Mom: [groggy] ...herro...
Me: Hey mom! Listen, I'm about to tell you something and I need you not to panic. I'm fine, OK? Hear me out. Don't panic.
Mom: [nuclear explosion voice] WHAT IS HAPPENING ARE YOU DYING WHAT'S WRONG WHERE ARE YOU DO I NEED TO COME AND GET YOU WHAT'S HAPPENING
Me: Well, I'm in the capital and my boss and some doctors here think I need an appendectomy.
Me: And, because of the health care system here, well, I kind of need you to wire me, like $5,000 or so, right this very minute.
Mom: Oh my god. OH MY GOD. I can't believe this. Can you get on a plane? Come home! Come home right now!
[putting my boss on the phone]
Boss: Yeah, hey Mother Mullen, we discussed that with the doctor and he's not comfortable putting her on a plane. The shortest flight is still 17 hours to Atlanta, and he's concerned that it might burst before she'd get back, and, well, that wouldn't be good.
[I'm back on the phone]
Me: I'll be fine, mom! The doctor here is super nice. This is a great adventure! Haha!
Mom: ... I'm speechless. [Sounds of her getting up, putting on shoes] I'm going to Western Union right now.
(Side note: remember when I said that I have been incredibly privileged throughout my life? Here's a great example of it: if my mom hadn't been able to wire me that money, if she hadn't had access to it, I could very well be dead right now.

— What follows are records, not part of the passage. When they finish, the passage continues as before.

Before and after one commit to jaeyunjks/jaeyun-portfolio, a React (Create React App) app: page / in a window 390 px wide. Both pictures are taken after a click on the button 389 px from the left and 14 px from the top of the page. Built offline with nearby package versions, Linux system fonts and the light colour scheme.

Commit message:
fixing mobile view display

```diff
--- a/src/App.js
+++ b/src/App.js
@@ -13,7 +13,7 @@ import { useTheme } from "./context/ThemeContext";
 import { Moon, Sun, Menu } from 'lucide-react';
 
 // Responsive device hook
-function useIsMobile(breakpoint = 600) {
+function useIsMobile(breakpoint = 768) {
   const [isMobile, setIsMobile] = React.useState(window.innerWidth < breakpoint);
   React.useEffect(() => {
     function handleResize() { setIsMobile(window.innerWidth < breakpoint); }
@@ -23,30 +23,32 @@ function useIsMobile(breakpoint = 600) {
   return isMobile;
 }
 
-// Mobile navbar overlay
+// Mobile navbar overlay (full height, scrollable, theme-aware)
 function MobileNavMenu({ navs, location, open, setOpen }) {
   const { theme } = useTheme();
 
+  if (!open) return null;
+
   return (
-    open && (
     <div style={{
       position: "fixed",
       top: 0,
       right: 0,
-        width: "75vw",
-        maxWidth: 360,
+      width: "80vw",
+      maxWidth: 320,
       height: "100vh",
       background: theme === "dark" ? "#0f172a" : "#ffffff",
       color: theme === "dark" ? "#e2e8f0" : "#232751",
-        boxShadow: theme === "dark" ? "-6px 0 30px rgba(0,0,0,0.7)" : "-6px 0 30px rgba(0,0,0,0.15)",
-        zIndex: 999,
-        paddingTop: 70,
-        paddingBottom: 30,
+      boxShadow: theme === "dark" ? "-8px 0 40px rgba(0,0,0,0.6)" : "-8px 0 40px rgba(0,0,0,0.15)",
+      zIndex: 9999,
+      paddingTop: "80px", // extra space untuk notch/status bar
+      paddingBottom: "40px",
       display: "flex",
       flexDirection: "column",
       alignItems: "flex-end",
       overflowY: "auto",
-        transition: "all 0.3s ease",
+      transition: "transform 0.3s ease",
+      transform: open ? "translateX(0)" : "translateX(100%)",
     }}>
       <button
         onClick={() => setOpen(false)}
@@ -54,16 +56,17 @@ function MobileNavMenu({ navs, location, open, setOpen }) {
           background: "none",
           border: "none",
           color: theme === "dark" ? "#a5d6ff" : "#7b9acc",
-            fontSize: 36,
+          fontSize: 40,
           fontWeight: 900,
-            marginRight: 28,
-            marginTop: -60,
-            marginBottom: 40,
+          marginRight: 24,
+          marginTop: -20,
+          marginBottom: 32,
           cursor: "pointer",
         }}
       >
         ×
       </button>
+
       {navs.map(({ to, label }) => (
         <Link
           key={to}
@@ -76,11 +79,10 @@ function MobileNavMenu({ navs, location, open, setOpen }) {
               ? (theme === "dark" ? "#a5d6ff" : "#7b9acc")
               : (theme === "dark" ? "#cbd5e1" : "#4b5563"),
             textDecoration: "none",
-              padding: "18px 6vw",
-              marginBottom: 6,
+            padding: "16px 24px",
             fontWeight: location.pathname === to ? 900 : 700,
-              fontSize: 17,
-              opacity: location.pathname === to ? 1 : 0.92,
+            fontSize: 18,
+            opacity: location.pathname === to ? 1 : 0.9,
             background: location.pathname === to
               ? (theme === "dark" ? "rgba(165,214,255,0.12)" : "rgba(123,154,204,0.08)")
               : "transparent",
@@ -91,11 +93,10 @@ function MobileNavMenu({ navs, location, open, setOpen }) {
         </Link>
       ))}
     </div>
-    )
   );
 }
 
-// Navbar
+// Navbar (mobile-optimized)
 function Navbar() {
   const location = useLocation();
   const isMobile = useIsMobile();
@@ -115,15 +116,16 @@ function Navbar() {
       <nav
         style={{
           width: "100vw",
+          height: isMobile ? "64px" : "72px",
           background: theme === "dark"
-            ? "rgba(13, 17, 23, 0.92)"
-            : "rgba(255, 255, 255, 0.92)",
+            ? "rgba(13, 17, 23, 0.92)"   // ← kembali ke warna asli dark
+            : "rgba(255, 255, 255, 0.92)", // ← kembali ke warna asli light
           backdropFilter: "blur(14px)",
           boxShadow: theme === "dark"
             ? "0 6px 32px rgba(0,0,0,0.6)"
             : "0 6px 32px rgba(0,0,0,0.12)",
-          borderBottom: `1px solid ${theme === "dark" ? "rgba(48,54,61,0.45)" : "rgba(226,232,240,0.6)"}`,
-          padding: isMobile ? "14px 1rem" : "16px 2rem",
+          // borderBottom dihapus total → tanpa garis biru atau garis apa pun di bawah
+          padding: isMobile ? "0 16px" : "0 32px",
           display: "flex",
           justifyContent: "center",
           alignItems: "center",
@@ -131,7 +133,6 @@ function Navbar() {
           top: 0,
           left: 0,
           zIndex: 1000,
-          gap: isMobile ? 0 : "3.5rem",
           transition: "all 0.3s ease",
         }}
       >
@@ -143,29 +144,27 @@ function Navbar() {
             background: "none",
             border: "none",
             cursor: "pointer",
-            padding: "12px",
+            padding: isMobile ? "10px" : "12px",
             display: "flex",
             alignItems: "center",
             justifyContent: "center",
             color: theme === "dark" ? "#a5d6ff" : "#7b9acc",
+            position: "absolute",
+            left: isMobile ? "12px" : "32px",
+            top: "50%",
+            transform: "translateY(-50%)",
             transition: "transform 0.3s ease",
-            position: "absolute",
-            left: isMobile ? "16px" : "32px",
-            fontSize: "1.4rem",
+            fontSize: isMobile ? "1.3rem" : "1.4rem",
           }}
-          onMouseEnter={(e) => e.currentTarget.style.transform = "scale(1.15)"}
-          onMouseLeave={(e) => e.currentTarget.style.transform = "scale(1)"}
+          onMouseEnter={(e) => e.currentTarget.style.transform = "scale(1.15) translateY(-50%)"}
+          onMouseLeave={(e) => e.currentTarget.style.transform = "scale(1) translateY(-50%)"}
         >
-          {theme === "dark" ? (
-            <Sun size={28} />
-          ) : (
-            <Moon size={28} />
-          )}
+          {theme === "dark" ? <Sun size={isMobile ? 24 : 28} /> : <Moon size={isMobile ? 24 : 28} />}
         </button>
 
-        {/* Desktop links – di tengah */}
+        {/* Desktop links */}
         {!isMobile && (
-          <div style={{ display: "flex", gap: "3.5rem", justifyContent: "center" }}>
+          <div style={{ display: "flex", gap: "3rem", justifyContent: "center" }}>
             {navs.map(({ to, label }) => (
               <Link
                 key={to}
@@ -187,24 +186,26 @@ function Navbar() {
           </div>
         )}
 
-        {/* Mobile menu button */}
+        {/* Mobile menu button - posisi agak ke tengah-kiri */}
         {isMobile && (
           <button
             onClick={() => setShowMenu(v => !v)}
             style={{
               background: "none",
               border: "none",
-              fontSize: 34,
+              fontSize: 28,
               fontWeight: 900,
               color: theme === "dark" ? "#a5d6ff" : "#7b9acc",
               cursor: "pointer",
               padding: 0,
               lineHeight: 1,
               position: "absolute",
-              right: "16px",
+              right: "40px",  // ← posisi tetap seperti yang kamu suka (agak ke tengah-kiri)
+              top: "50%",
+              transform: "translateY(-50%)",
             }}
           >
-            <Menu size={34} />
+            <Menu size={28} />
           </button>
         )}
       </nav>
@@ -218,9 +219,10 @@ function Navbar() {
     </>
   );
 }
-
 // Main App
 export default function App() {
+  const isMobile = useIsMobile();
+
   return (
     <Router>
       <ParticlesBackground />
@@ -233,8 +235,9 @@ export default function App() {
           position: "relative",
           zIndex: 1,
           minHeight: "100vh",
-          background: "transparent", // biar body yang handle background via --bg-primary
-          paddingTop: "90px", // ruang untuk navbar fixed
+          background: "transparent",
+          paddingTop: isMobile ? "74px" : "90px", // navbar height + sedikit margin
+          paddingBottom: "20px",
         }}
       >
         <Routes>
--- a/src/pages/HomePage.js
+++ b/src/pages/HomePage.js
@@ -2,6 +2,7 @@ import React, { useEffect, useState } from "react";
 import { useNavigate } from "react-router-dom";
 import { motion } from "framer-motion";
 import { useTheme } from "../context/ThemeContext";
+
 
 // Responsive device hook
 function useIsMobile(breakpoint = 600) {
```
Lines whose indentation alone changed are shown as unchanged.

I am literally ALIVE because of my privilege and advantages.)
So my mom went to Western Union, she wired my boss the money, and we went home to the project vet's house for the night. It was totally surreal, and while I had a slight fever in the morning and a tiny bit more pain, I wasn't convinced that this whole thing wasn't a figment of my imagination.
You can guess what happens next. I went back to the hospital in the morning, I had surgery (though the laparoscopy machine was broken, so they had to cut me open the old fashioned way), and the surgeon discovered my appendix was swollen to three times its normal size. A couple more hours and it would have burst. I have no idea why I wasn't in worse pain. Considering my state, the doctors were amazed I could walk around and talk.
When I woke up, there were six missionaries around my bed praying, and I was groggy enough that I was convinced I had died and this was the Heaven Welcome Wagon. It took me a few solid minutes for me to ask what was going on, and for them to explain I was actually alive.
I was in the hospital for a couple days, and when they finally released me, I had to go settle up my tab. Everything used for my care, from IV lines to temperature probe covers, to saline and pain killers and the surgeon's billable hours, were on that print out. It was easily six pages long, and the grand total was something like $3,300, which, compared to American surgery, is really a bargain.
I healed up just fine, went back out to the bush, and chased around some more cheetah. The best parts of that fiasco were telling people I had been mauled by a leopard, and that was why I had a mottled purple hole in my side, and taking out my stitches by myself, because I didn't want to go back to the clinic.
"Lived experience." Not sure how this particular story applies to those people who ask, "Do you have any lived experience with that?" Although... maybe in some ways, it's hyper-applicable. Do I have any experience managing high-stress situations where I'm under deadline? Well, yes, I guess in some ways I really, REALLY do. Am I able to prioritize tasks and stay organized? Um. Yes. Especially when things are very time-sensitive. Like life-or-death time sensitive. Can I keep a cool head in tense moments? Yeah, pretty sure I can.
"Lived experiences," ladies and gentlemen.